1604 God who created man out of love also calls him to love the fundamental and innate vocation of every human being. For man is created in the image and likeness of God who is himself love.[cf. Gen. 1.27; I Jn 4.8-16] Since God created him man and woman, their mutual love becomes an image of the absolute and unfailing love with which God loves man. It is good, very good, in the Creator's eyes. and this love which God blesses is intended to be fruitful and to be realized in the common work of watching over creation: "and God blessed them, and God said to them: 'Be fruitful and multiply, and fill the earth and subdue it.'" [Gen 1.27; cf. 1.31]
1605 Holy Scripture affirms that man and woman were created for one another: "It is not good that the man should be alone."[Gen 2.18] The woman, "flesh of his flesh," i.e., his counterpart, his equal, his nearest in all things, is given to him by God as a "helpmate"; she thus represents God from whom comes our help.[cf. Gen 2.18-25] "Therefore a man leaves his father and his mother and cleaves to his wife, and they become one flesh."[Gen 2.24] The Lord himself shows that this signifies an unbreakable union of their two lives by recalling what the plan of the Creator had been "in the beginning": "So they are no longer two, but one flesh."[Mt 19.6]
 cf. Genesis 1.27
 cf. Romans 8.14
 cf. Ephesians 4.22-24; I Peter 3.21
 Mark 10.27
 cf. Luke 1.27
 Luke 1.38
 Matthew 1.20
 cf. Luke 2.21-23: And after eight days were accomplished, that the child should be circumcised, his name was called JESUS, which was called by the angel, before he was conceived in the womb. And after the days of her purification, according to the law of Moses, were accomplished, they carried him to Jerusalem, to present him to the Lord: As it is written in the law of the Lord: Every male opening the womb shall be called holy to the Lord:
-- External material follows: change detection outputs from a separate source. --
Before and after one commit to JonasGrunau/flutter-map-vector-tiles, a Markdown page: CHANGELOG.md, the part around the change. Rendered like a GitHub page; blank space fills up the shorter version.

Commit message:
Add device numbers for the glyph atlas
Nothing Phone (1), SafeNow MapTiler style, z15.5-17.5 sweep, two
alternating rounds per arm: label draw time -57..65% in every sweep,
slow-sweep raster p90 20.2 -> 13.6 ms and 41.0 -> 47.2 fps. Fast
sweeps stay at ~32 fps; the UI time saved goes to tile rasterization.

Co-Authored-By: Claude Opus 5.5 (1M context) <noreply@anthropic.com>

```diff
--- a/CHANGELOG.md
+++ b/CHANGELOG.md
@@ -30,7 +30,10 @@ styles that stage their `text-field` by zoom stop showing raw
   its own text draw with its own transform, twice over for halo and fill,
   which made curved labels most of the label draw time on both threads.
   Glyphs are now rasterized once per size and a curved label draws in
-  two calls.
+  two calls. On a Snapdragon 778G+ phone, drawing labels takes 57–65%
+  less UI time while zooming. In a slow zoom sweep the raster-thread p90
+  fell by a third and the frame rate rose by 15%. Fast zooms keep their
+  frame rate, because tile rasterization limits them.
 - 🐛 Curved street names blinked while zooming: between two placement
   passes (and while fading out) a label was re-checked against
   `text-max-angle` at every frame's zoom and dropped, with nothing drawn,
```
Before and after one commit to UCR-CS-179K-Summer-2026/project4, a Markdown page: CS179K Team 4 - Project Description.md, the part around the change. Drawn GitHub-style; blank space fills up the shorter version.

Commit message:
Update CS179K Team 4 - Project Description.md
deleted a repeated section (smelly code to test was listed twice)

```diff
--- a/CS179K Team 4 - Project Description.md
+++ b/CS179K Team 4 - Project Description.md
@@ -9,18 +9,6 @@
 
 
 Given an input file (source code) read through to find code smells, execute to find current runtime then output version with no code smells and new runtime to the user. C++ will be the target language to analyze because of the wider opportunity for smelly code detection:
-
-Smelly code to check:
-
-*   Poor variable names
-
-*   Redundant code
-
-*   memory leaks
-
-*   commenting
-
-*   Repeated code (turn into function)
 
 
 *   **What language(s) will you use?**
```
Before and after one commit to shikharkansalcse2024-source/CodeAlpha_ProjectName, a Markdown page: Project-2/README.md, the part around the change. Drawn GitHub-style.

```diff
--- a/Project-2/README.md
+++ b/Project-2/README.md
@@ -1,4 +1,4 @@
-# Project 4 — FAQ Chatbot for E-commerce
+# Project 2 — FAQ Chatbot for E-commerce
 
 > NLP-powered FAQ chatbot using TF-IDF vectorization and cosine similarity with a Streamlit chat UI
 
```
 cf. Luke 2.41ff; And his parents went every year to Jerusalem, at the solemn day of the pasch,
 Pope Francis. Evangelii gaudium. MMXIII. §66; for citation SEE Conférence De Évêques de France, Conseil Famille et Société, Élargir le marriage aux personnes de meme sexe? Ouvrons le débat! (28SEP2012).
 Romans 12.10